▶ _What is being asked_
Please find all lines in the data that hold the string "package" and copy them.

▶ _Structured diff data_
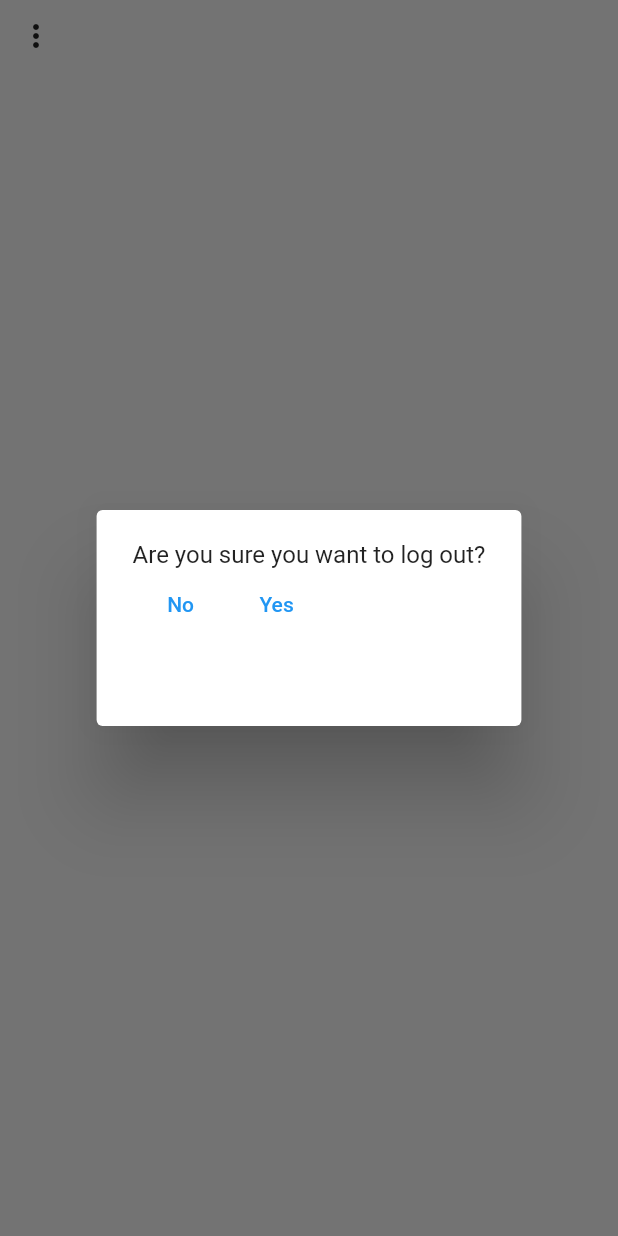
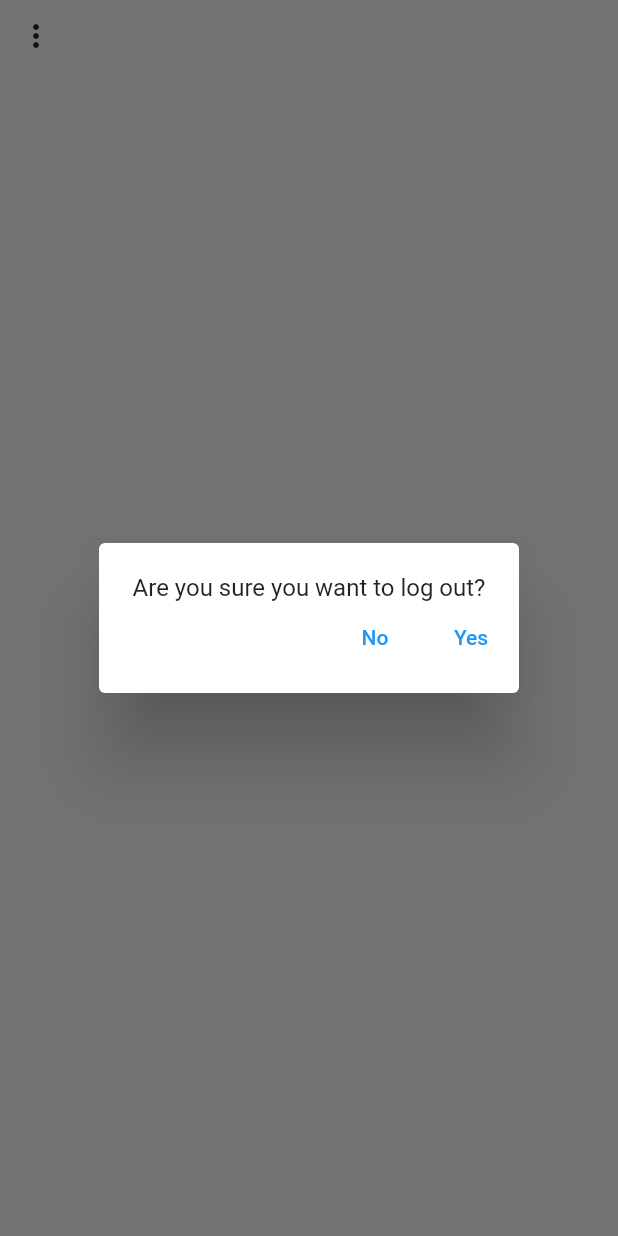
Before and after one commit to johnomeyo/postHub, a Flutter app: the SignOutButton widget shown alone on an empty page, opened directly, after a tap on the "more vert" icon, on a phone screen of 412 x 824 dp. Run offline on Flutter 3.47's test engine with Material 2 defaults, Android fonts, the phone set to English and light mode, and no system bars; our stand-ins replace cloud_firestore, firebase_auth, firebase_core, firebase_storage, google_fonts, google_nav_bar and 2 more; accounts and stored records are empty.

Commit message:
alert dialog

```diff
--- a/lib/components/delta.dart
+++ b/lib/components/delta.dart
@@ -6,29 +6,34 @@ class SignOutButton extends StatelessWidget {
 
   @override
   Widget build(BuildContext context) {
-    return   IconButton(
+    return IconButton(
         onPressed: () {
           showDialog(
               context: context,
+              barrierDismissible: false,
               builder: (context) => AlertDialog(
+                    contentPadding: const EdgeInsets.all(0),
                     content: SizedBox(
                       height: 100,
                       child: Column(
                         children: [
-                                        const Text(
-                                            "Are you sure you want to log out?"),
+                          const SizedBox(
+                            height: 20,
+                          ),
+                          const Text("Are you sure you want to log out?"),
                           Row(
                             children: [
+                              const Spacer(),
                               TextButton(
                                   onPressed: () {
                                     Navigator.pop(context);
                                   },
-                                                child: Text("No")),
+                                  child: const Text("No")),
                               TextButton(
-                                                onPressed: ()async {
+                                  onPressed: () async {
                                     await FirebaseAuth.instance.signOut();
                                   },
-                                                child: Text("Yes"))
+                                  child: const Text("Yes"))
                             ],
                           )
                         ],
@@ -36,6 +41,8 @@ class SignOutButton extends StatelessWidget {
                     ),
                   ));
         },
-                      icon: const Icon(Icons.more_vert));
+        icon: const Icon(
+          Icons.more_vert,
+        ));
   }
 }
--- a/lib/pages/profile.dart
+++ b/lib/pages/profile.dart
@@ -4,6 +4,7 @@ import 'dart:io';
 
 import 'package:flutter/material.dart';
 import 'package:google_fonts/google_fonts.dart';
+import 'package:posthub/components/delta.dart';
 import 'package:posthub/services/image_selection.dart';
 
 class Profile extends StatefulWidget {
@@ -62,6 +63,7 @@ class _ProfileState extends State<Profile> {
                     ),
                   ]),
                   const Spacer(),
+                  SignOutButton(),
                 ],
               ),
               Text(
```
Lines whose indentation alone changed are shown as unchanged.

--

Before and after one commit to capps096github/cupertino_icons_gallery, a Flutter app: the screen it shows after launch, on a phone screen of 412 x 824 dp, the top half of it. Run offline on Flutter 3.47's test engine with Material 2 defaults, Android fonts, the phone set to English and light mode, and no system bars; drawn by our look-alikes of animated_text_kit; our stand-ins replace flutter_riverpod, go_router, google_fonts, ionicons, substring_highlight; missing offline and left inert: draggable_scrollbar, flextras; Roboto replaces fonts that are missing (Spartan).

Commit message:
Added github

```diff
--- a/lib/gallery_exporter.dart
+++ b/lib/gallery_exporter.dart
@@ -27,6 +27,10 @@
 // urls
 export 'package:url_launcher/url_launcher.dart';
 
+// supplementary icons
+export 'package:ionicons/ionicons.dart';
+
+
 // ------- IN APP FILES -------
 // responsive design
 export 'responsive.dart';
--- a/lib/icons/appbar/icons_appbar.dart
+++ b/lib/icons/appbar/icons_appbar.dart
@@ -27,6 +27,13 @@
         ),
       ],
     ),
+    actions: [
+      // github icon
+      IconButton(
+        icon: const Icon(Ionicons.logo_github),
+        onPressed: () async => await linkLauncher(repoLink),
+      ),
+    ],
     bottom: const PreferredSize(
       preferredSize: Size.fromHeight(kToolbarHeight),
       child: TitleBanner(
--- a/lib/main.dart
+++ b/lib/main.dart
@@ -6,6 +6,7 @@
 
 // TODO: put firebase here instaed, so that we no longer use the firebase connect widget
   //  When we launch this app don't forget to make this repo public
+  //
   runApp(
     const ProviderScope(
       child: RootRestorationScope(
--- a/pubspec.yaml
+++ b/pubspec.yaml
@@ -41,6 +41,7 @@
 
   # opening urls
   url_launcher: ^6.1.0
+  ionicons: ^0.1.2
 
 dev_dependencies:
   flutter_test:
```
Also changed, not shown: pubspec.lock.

▶ _Solution to this task_
 import 'package:flutter/material.dart';
 import 'package:google_fonts/google_fonts.dart';
+import 'package:posthub/components/delta.dart';
 import 'package:posthub/services/image_selection.dart';
 export 'package:url_launcher/url_launcher.dart';
+export 'package:ionicons/ionicons.dart';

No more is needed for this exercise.